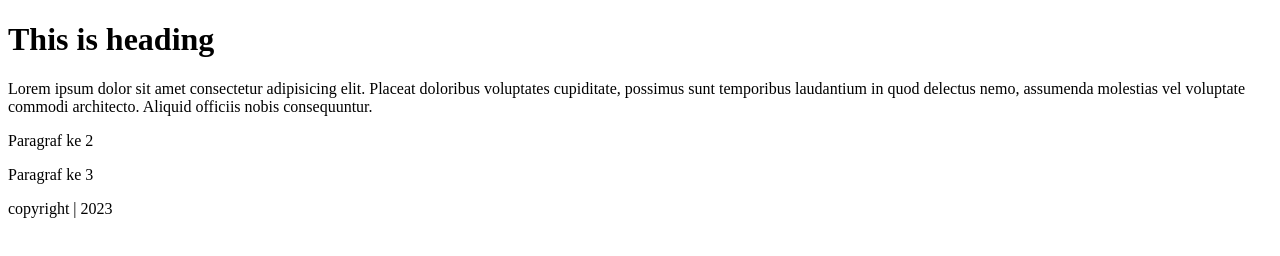
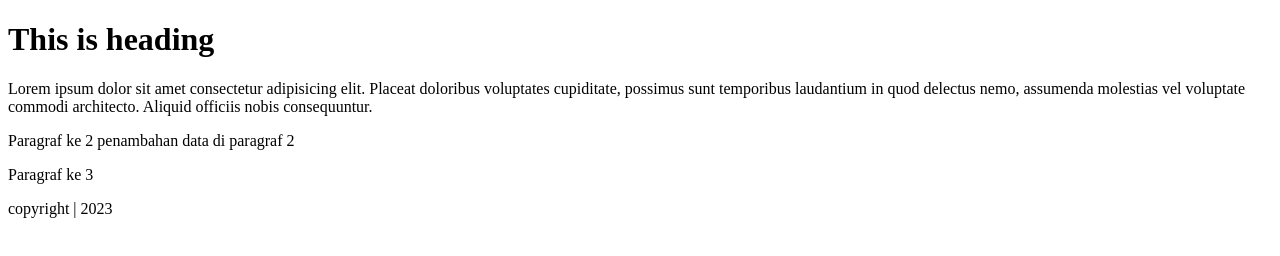
Before and after one commit to rahmatrdn/tutorial-git-advanced, a plain HTML site: page index.html in a window 1280 px wide. Drawn offline with Linux system fonts and the light colour scheme.

Commit message:
fix: paragraph 2

```diff
--- a/index.html
+++ b/index.html
@@ -8,7 +8,7 @@
 <body>
     <h1>This is heading</h1>
     <p>Lorem ipsum dolor sit amet consectetur adipisicing elit. Placeat doloribus voluptates cupiditate, possimus sunt temporibus laudantium in quod delectus nemo, assumenda molestias vel voluptate commodi architecto. Aliquid officiis nobis consequuntur.</p>
-    <p>Paragraf ke 2</p>
+    <p>Paragraf ke 2 penambahan data di paragraf 2</p>
     <p>Paragraf ke 3</p>
     <footer>
         copyright | 2023
```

» **WHAT IS NEEDED**: Each line above that includes "index" should be shown.

» **TASK SOLUTION**:
Before and after one commit to rahmatrdn/tutorial-git-advanced, a plain HTML site: page index.html in a window 1280 px wide. Drawn offline with Linux system fonts and the light colour scheme.
--- a/index.html
+++ b/index.html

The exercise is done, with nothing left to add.